Committed to promoting career education programs for today’s use. Comprised of teachers, administrators and staff members who want to attend networking events and conferences, and support funding efforts for CTE programs across the state.

This organization is a joint effort of the Indiana Department of Education and Indiana’s Career and Technical Student Organizations. Representatives from different organizations plan leadership events and conferences to encourage student participation and help students prepare for their professional career.

A student organization designed to inspire leaders, entrepreneurs, and professionals pursuing careers in management, finance, hospitality, and marketing. Hosts career development conferences and other special vents.

Designed for students pursuing educational carers in family and consumer sciences. The organization participates in national programs and state projects while helping students develop proficiency and skills through various competitions and events.

The Indiana chapter of the Future Business Leaders of America-Phi Beta Lambda is a nonprofit organization and the largest business career student organization in the world. Phi Beta Lambda (PBL) is designed for postsecondary students. Members participate in conferences, seminars, and awards programs.

Comprehensive website with information about news and legal matters related to education and state-funded training programs throughout Indiana. Includes higher education resources and links for online license renewals with the state.

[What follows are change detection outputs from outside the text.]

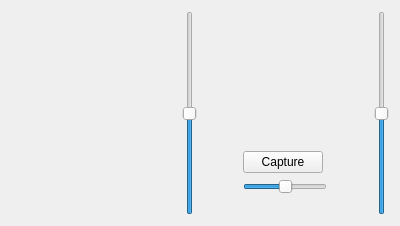
This is src/HelelaniCameraControl.ui in PISCES-HI/helelani_client as Qt 5 draws it before an edit. The edited form follows.
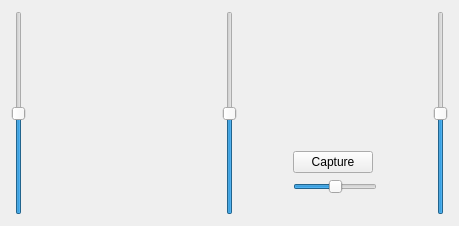
This is the edited form. Custom widgets are drawn as their Qt base class.

Commit message: Add LiDAR tilt control

The edit to the form file:
```diff
--- a/src/HelelaniCameraControl.ui
+++ b/src/HelelaniCameraControl.ui
@@ -6,7 +6,7 @@
    <rect>
     <x>0</x>
     <y>0</y>
-    <width>400</width>
+    <width>459</width>
     <height>226</height>
    </rect>
   </property>
@@ -14,6 +14,19 @@
    <string>Helelani Camera Control</string>
   </property>
   <layout class="QHBoxLayout" name="horizontalLayout">
+   <item>
+    <widget class="QSlider" name="lidarPitch">
+     <property name="minimum">
+      <number>-90</number>
+     </property>
+     <property name="maximum">
+      <number>90</number>
+     </property>
+     <property name="orientation">
+      <enum>Qt::Vertical</enum>
+     </property>
+    </widget>
+   </item>
    <item>
     <widget class="CameraControlWidget" name="leftHeading" native="true">
      <property name="sizePolicy">
```
The commit also changes 2 other files.
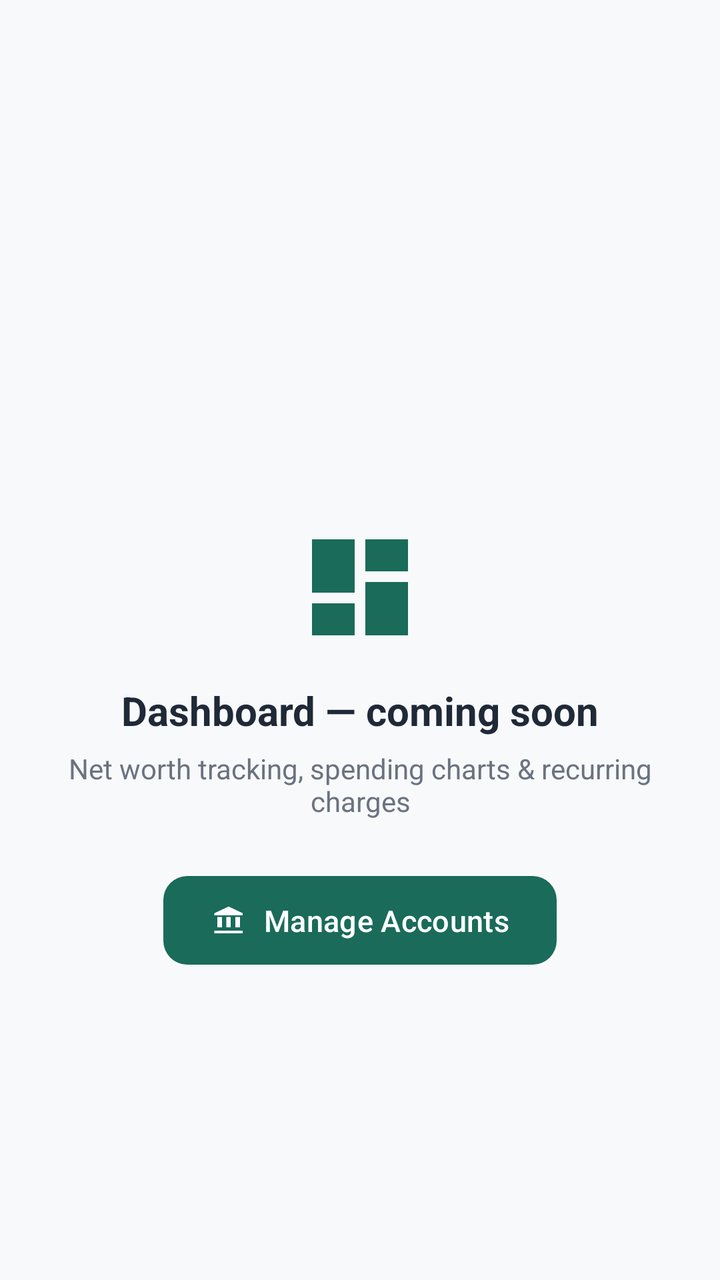
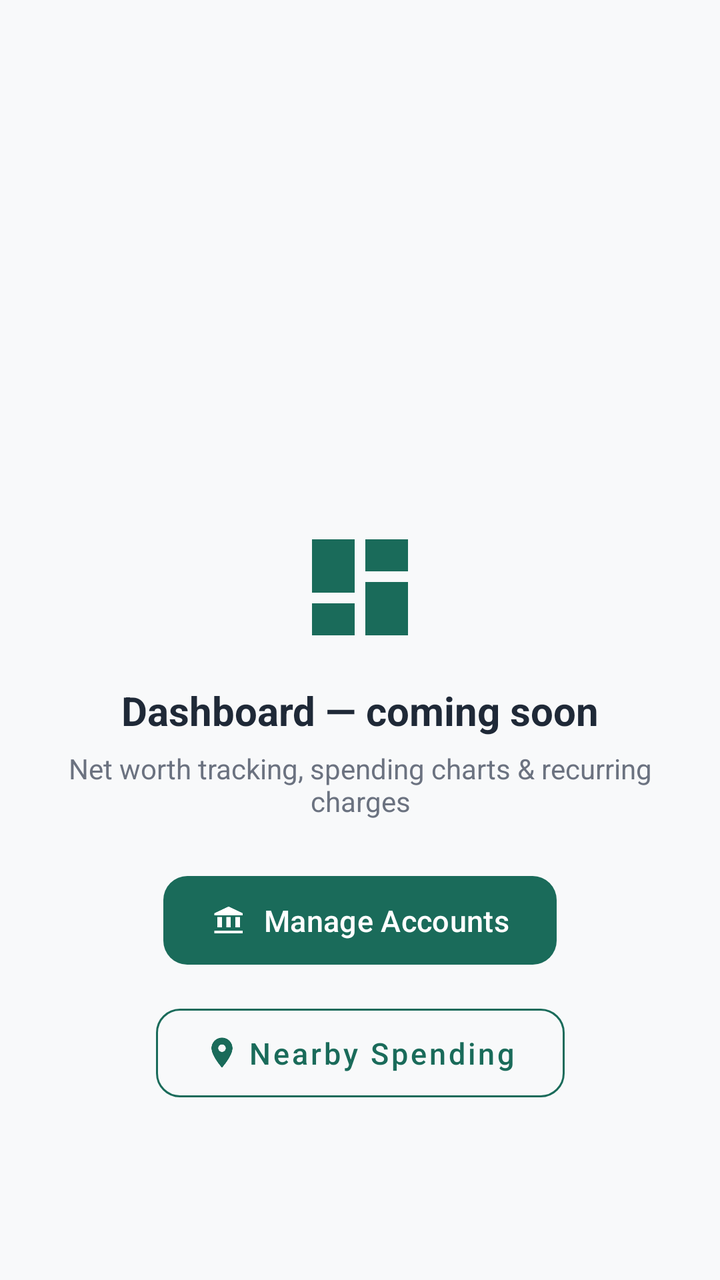

Compare the two renders of this Android layout. The source of the first and the diff that turns it into the second are given below.
<!-- AndroidManifest.xml: application theme Theme.Finora -->
<!-- res/layout/fragment_dashboard.xml -->
<?xml version="1.0" encoding="utf-8"?>
<androidx.constraintlayout.widget.ConstraintLayout
    xmlns:android="http://schemas.android.com/apk/res/android"
    xmlns:app="http://schemas.android.com/apk/res-auto"
    android:layout_width="match_parent"
    android:layout_height="match_parent"
    android:background="@color/background_light"
    android:padding="24dp">

    <ImageView
        android:id="@+id/img_placeholder"
        android:layout_width="64dp"
        android:layout_height="64dp"
        android:src="@drawable/ic_dashboard"
        app:tint="@color/primary_teal"
        app:layout_constraintTop_toTopOf="parent"
        app:layout_constraintBottom_toBottomOf="parent"
        app:layout_constraintStart_toStartOf="parent"
        app:layout_constraintEnd_toEndOf="parent"
        app:layout_constraintVertical_bias="0.45"
        android:contentDescription="Dashboard Icon" />

    <TextView
        android:id="@+id/tv_title"
        android:layout_width="wrap_content"
        android:layout_height="wrap_content"
        android:layout_marginTop="16dp"
        android:text="Dashboard — coming soon"
        android:textColor="@color/text_primary"
        android:textSize="20sp"
        android:textStyle="bold"
        app:layout_constraintTop_toBottomOf="@id/img_placeholder"
        app:layout_constraintStart_toStartOf="parent"
        app:layout_constraintEnd_toEndOf="parent" />

    <TextView
        android:id="@+id/tv_subtitle"
        android:layout_width="wrap_content"
        android:layout_height="wrap_content"
        android:layout_marginTop="6dp"
        android:text="Net worth tracking, spending charts &amp; recurring charges"
        android:textColor="@color/text_secondary"
        android:textSize="14sp"
        android:textAlignment="center"
        app:layout_constraintTop_toBottomOf="@id/tv_title"
        app:layout_constraintStart_toStartOf="parent"
        app:layout_constraintEnd_toEndOf="parent" />

    <com.google.android.material.button.MaterialButton
        android:id="@+id/btn_manage_accounts"
        android:layout_width="wrap_content"
        android:layout_height="wrap_content"
        android:layout_marginTop="24dp"
        android:fontFamily="sans-serif-medium"
        android:paddingHorizontal="24dp"
        android:paddingVertical="12dp"
        android:text="Manage Accounts"
        android:textAllCaps="false"
        android:textColor="@color/card_surface"
        android:textSize="15sp"
        app:backgroundTint="@color/primary_teal"
        app:cornerRadius="12dp"
        app:icon="@drawable/ic_account_bank"
        app:iconTint="@color/card_surface"
        app:layout_constraintEnd_toEndOf="parent"
        app:layout_constraintStart_toStartOf="parent"
        app:layout_constraintTop_toBottomOf="@id/tv_subtitle" />

</androidx.constraintlayout.widget.ConstraintLayout>
<!-- resources referenced by this layout -->
<resources>
  <color name="background_light">#F8F9FA</color>
  <color name="card_surface">#FFFFFF</color>
  <color name="primary_teal">#1A6B5A</color>
  <color name="text_primary">#1F2937</color>
  <color name="text_secondary">#6B7280</color>
  <!-- drawable ic_account_bank (drawable) -->
  <vector xmlns:android="http://schemas.android.com/apk/res/android"
      android:width="24dp"
      android:height="24dp"
      android:viewportWidth="24"
      android:viewportHeight="24">
      <path
          android:fillColor="@color/primary_teal"
          android:pathData="M4,10v7h3v-7H4zm6,0v7h3v-7h-3zm-8,9v2h19v-2H2zm14,-9v7h3v-7h-3zm-4.5,-7L2,7.5V9h19V7.5L11.5,3z" />
  </vector>
  <!-- drawable ic_dashboard (drawable) -->
  <vector xmlns:android="http://schemas.android.com/apk/res/android"
      android:width="24dp"
      android:height="24dp"
      android:viewportWidth="24"
      android:viewportHeight="24">
      <path
          android:fillColor="#FF000000"
          android:pathData="M3,13h8L11,3L3,3v10zM3,21h8v-6L3,15v6zM13,21h8L21,11h-8v10zM13,3v6h8L21,3h-8z"/>
  </vector>
  <style name="Theme.Finora" parent="Base.Theme.Finora" />
  <style name="Base.Theme.Finora" parent="Theme.Material3.DayNight.NoActionBar">
          <item name="colorPrimary">@color/primary_teal</item>
          <item name="colorOnPrimary">@color/white</item>
          <item name="colorSecondary">@color/mint_accent</item>
          <item name="colorOnSecondary">@color/black</item>
          <item name="android:windowBackground">@color/background_light</item>
          <item name="android:statusBarColor">@color/primary_teal_dark</item>
          <item name="android:windowLightStatusBar">false</item>
      </style>
  <color name="white">#FFFFFFFF</color>
  <color name="mint_accent">#00C49A</color>
  <color name="black">#FF000000</color>
  <color name="primary_teal_dark">#0F4A3D</color>
</resources>

<!-- the commit's change to res/layout/fragment_dashboard.xml (unified diff, before → after) -->
@@ -66,4 +66,25 @@
         app:layout_constraintStart_toStartOf="parent"
         app:layout_constraintTop_toBottomOf="@id/tv_subtitle" />
 
+    <com.google.android.material.button.MaterialButton
+        android:id="@+id/btn_nearby_spending"
+        style="@style/Widget.MaterialComponents.Button.OutlinedButton"
+        android:layout_width="wrap_content"
+        android:layout_height="wrap_content"
+        android:layout_marginTop="12dp"
+        android:fontFamily="sans-serif-medium"
+        android:paddingHorizontal="24dp"
+        android:paddingVertical="12dp"
+        android:text="Nearby Spending"
+        android:textAllCaps="false"
+        android:textColor="@color/primary_teal"
+        android:textSize="15sp"
+        app:strokeColor="@color/primary_teal"
+        app:cornerRadius="12dp"
+        app:icon="@drawable/ic_location_placeholder"
+        app:iconTint="@color/primary_teal"
+        app:layout_constraintEnd_toEndOf="parent"
+        app:layout_constraintStart_toStartOf="parent"
+        app:layout_constraintTop_toBottomOf="@id/btn_manage_accounts" />
+
 </androidx.constraintlayout.widget.ConstraintLayout>
<!-- resource entries referenced after the edit -->
@@ -25,6 +25,16 @@
           android:fillColor="#FF000000"
           android:pathData="M3,13h8L11,3L3,3v10zM3,21h8v-6L3,15v6zM13,21h8L21,11h-8v10zM13,3v6h8L21,3h-8z"/>
   </vector>
+  <!-- drawable ic_location_placeholder (drawable) -->
+  <vector xmlns:android="http://schemas.android.com/apk/res/android"
+      android:width="24dp"
+      android:height="24dp"
+      android:viewportWidth="24"
+      android:viewportHeight="24">
+      <path
+          android:fillColor="@color/text_secondary"
+          android:pathData="M12,2C8.13,2 5,5.13 5,9c0,5.25 7,13 7,13s7,-7.75 7,-13c0,-3.87 -3.13,-7 -7,-7zm0,9.5c-1.38,0 -2.5,-1.12 -2.5,-2.5s1.12,-2.5 2.5,-2.5 2.5,1.12 2.5,2.5 -1.12,2.5 -2.5,2.5z" />
+  </vector>
   <style name="Theme.Finora" parent="Base.Theme.Finora" />
   <style name="Base.Theme.Finora" parent="Theme.Material3.DayNight.NoActionBar">
           <item name="colorPrimary">@color/primary_teal</item>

The Indiana chapter encourages members to participate in educational experiences and team building projects to develop a good work ethic, good communication skills, and strong leadership skills regardless of their occupation. It is focused on community involvement and group activities.